This question has been closed for answers. Ask a New Question.
She should see a doctor. Maybe you can get her there for another reason other than the signs of dementia. People often feel stigmatized when someone says they aren't thinking right. That's, unfortunately, due to our society, but it will take time to change.
If she has high blood pressure or any other ailment, tell her the doctor must see her to give her the medications. Then, write the doctor ahead of time (or call if you can get through). Let the doctor know that you feel there are cognitive issues and describe them. It's possible that your mother has a UTI or some medication interaction that is causing these symptoms. However, likely it is dementia. Anyway, the only way to know is to get a diagnosis.
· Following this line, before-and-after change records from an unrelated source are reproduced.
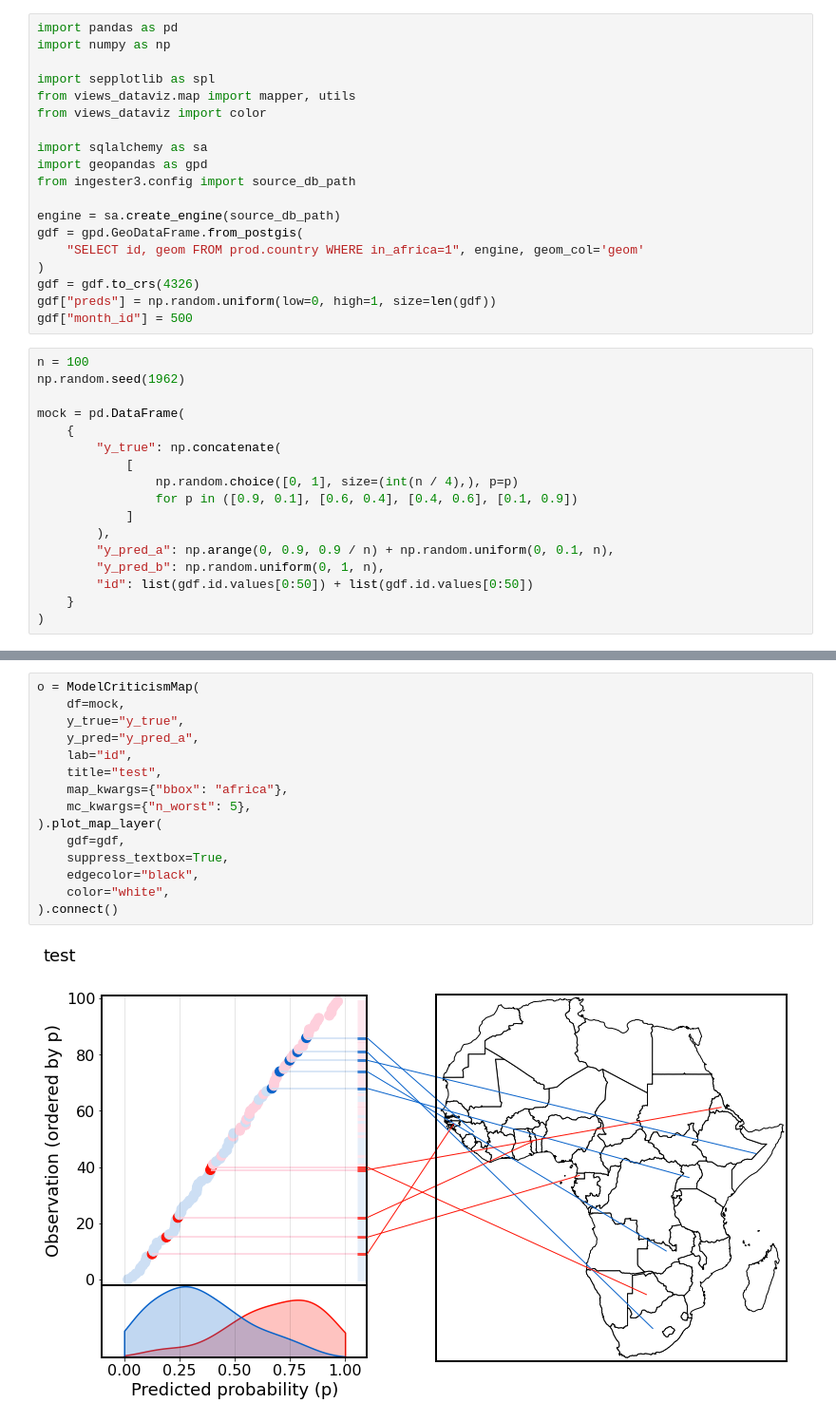
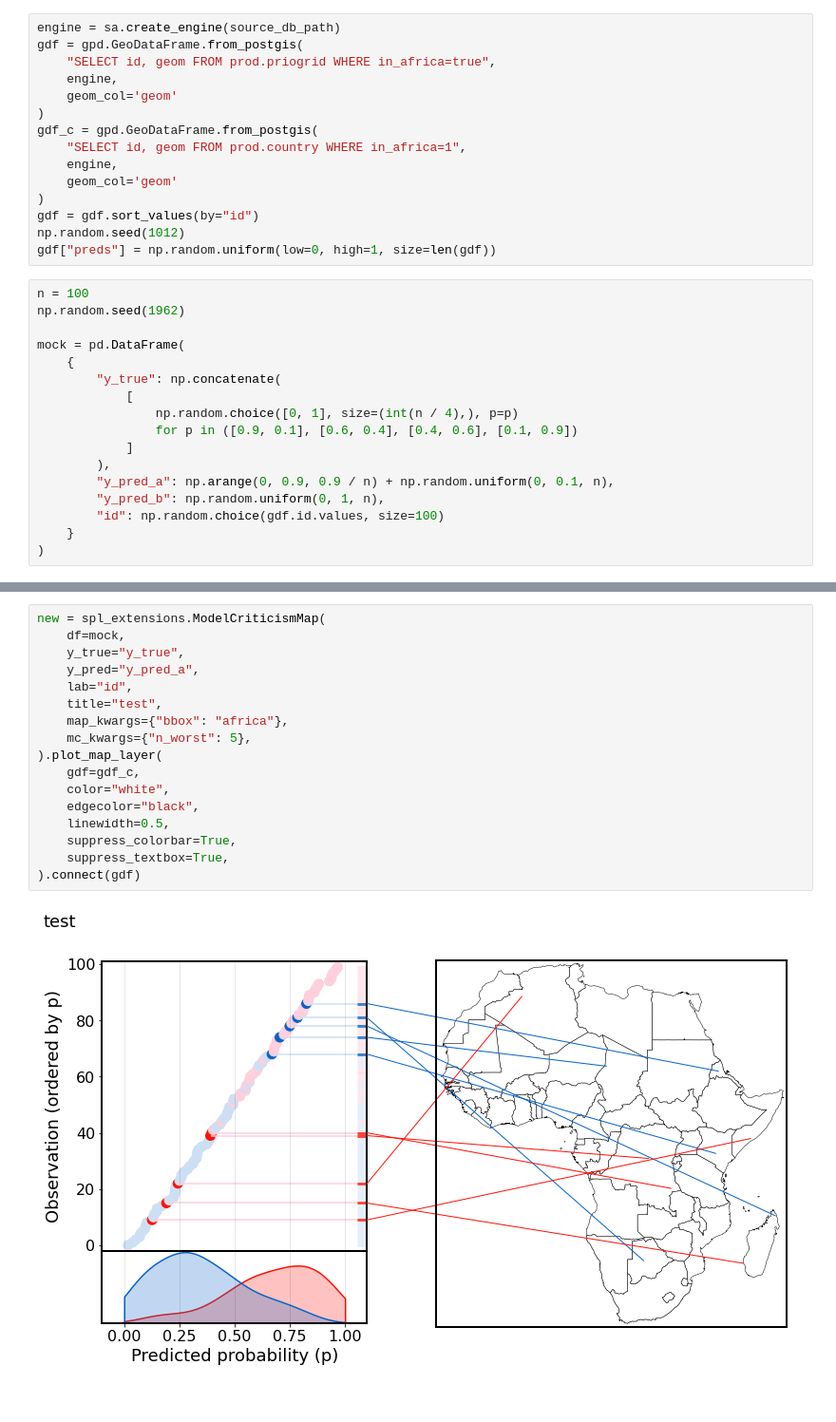
Before and after one commit to prio-data/views_dataviz, a Jupyter notebook: examples/sepplotlib_extensions.ipynb, the cells around one changed output, grey strips where cells are left out. Shown at 95% size. Cells and saved outputs as stored; diff of their text form.

```diff
--- a/examples/sepplotlib_extensions.ipynb
+++ b/examples/sepplotlib_extensions.ipynb
@@ -1,22 +10,18 @@
 # %%
-import pandas as pd
-import numpy as np
-
-import sepplotlib as spl
-from views_dataviz.map import mapper, utils
-from views_dataviz import color
-
-import sqlalchemy as sa
-import geopandas as gpd
-from ingester3.config import source_db_path
-
 engine = sa.create_engine(source_db_path)
 gdf = gpd.GeoDataFrame.from_postgis(
-    "SELECT id, geom FROM prod.country WHERE in_africa=1", engine, geom_col='geom'
+    "SELECT id, geom FROM prod.priogrid WHERE in_africa=true",
+    engine,
+    geom_col='geom'
 )
-gdf = gdf.to_crs(4326)
+gdf_c = gpd.GeoDataFrame.from_postgis(
+    "SELECT id, geom FROM prod.country WHERE in_africa=1",
+    engine,
+    geom_col='geom'
+)
+gdf = gdf.sort_values(by="id")
+np.random.seed(1012)
 gdf["preds"] = np.random.uniform(low=0, high=1, size=len(gdf))
-gdf["month_id"] = 500
 # %%
 n = 100
 np.random.seed(1962)
@@ -31,6 +36,6 @@ mock = pd.DataFrame(
         ),
         "y_pred_a": np.arange(0, 0.9, 0.9 / n) + np.random.uniform(0, 0.1, n),
         "y_pred_b": np.random.uniform(0, 1, n),
-        "id": list(gdf.id.values[0:50]) + list(gdf.id.values[0:50])
+        "id": np.random.choice(gdf.id.values, size=100)
     }
 )
@@ -143,17 +42,19 @@ class ModelCriticismMap(spl.ModelCriticismPlot):
 # %%
-o = ModelCriticismMap(
+new = spl_extensions.ModelCriticismMap(
     df=mock,
     y_true="y_true",
     y_pred="y_pred_a",
     lab="id",
     title="test",
     map_kwargs={"bbox": "africa"},
     mc_kwargs={"n_worst": 5},
 ).plot_map_layer(
-    gdf=gdf,
+    gdf=gdf_c,
+    color="white",
+    edgecolor="black",
+    linewidth=0.5,
+    suppress_colorbar=True,
     suppress_textbox=True,
-    edgecolor="black",
-    color="white",
-).connect()
+).connect(gdf)
 # %% [output]
-[figure, old version]
+[figure, new version]
```
Also changed, not shown: parts of 2 cells of this notebook, 2 other files.
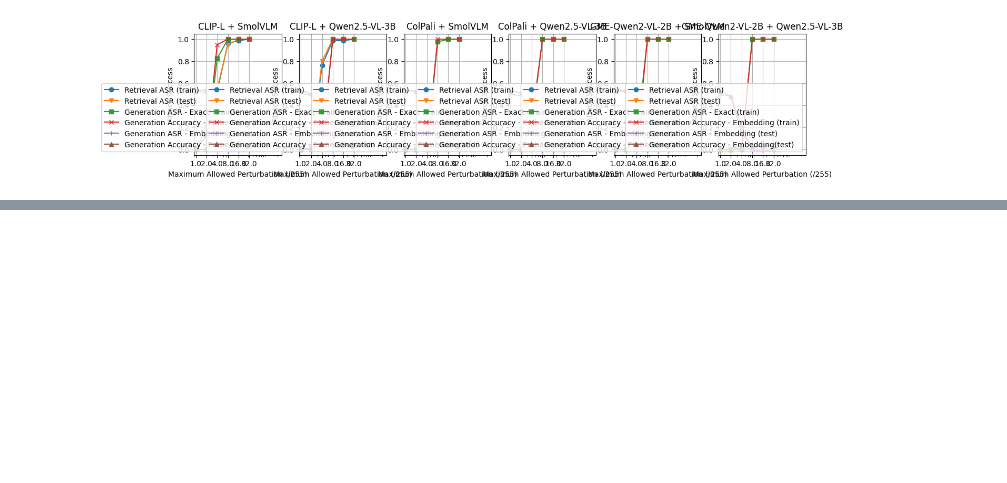
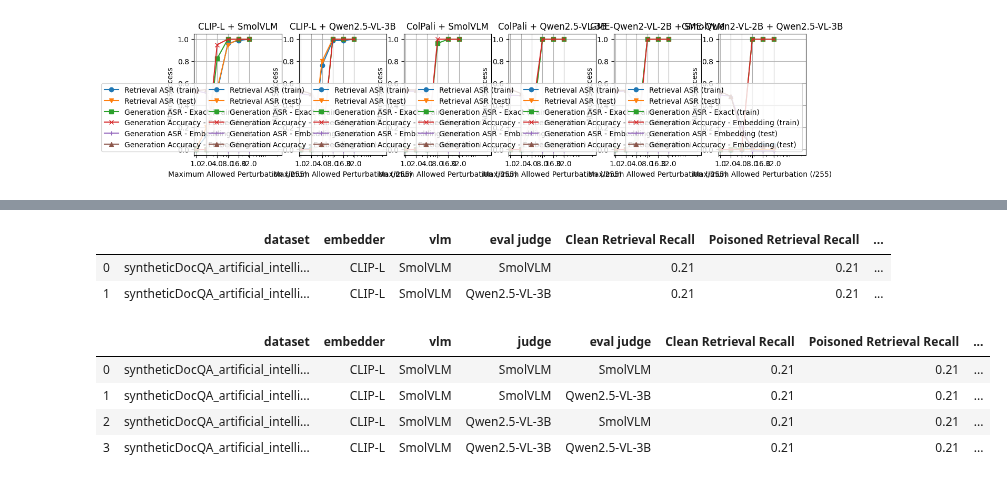
Before and after one commit to alan-turing-institute/mumoRAG-attacks, a Jupyter notebook: src/generate_plots.ipynb, the cells around one changed output, grey strips where cells are left out. Saved outputs shown, nothing was run; the diff lists cells and outputs as text; code cells hidden in the pictures; blank space fills up the shorter version.

```diff
--- a/src/generate_plots.ipynb
+++ b/src/generate_plots.ipynb
@@ -111,0 +131,14 @@ make_all_metric_table("paper_targeted_attacks_multiQ_multiA")
+# %%
+make_all_metric_table("paper_judge_defence_targeted")
+# %% [output]
+|  | dataset | embedder | vlm | eval judge | Clean Retrieval Recall | Poisoned Retrieval Recall | ... |
+| 0 | syntheticDocQA_artificial_intelli... | CLIP-L | SmolVLM | SmolVLM | 0.21 | 0.21 | ... |
+| 1 | syntheticDocQA_artificial_intelli... | CLIP-L | SmolVLM | Qwen2.5-VL-3B | 0.21 | 0.21 | ... |
+# %%
+make_all_metric_table("paper_judge_defence_targeted_adapt")
+# %% [output]
+|  | dataset | embedder | vlm | judge | eval judge | Clean Retrieval Recall | Poisoned Retrieval Recall | ... |
+| 0 | syntheticDocQA_artificial_intelli... | CLIP-L | SmolVLM | SmolVLM | SmolVLM | 0.21 | 0.21 | ... |
+| 1 | syntheticDocQA_artificial_intelli... | CLIP-L | SmolVLM | SmolVLM | Qwen2.5-VL-3B | 0.21 | 0.21 | ... |
+| 2 | syntheticDocQA_artificial_intelli... | CLIP-L | SmolVLM | Qwen2.5-VL-3B | SmolVLM | 0.21 | 0.21 | ... |
+| 3 | syntheticDocQA_artificial_intelli... | CLIP-L | SmolVLM | Qwen2.5-VL-3B | Qwen2.5-VL-3B | 0.21 | 0.21 | ... |
```
Also changed, not shown: parts of 6 cells of this notebook, 2 other files.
Just back off for now when it comes to telling your mother you think she has dementia and try for some other reason to see a doctor.
Also yes, it sounds as though she should be in a memory unit if no one in the family can stay with her (as is most often the case). That is, of course, if there isn't a reversible cause for her disordered behavior. The doctor can help with that, as well.
Good luck,
Carol
Helpful Answer (0)
Report

Thank you for that. I agree, she needs to see a doctor and get a diagnosis. Your suggestions are good ones.
Helpful Answer (0)
Report

I know from personal experience with my own MIL that UTI's can hit them really badly and cause a lot of mental deterioration. Whenever she gets one we can tell because there is such a drastic change in not only her behavior but she won't eat or drink anything too. She also only wants to sleep all day. It is a good idea to get your mom into a doctor ASAP. I took my MIL in and they were able to put her on Aricept and later Trazadone to boost the Aricept as well as enable her to get some sleep. She used to be up and down all night, but the Trazadone definately helps with that now.
Helpful Answer (0)
Report

I agree with the other answers, but also take care of her money. I waited too long. Once they start risking their financial security in ways they would not have earlier, don't wait before you act. Make an appointment with a geriactric specialist (GS). He can become mom's new primary care physician. My experience was that other specialities just are not equipped to handle the special needs of the elderly.

If you have power of attorney, move to protect your mom's assets and contact the attorney that set it up. Keep him in the loop. For instance, when I took mom's silver coin collection for safe keeping, I inventoried it and sent a copy to the attorney. You could even have bank statements sent directly to him. This is important if there is Anyone that may later question your actions.

My mom had similar hysteria about 'being put away'. The ALF required she have 24/7 care for the first 30 days because of it and her threats to burn the place down. That was hard, but between family members and paid caregivers we managed. Thirty days gave her a chance to get used to the routine and make friends. I wouldn't say she loves it, but she is content. I think the change and the unknown is what she really feared and now that it is familiar she realizes there is nothing to fear.
Helpful Answer (0)
Report

This question has been closed for answers. Ask a New Question.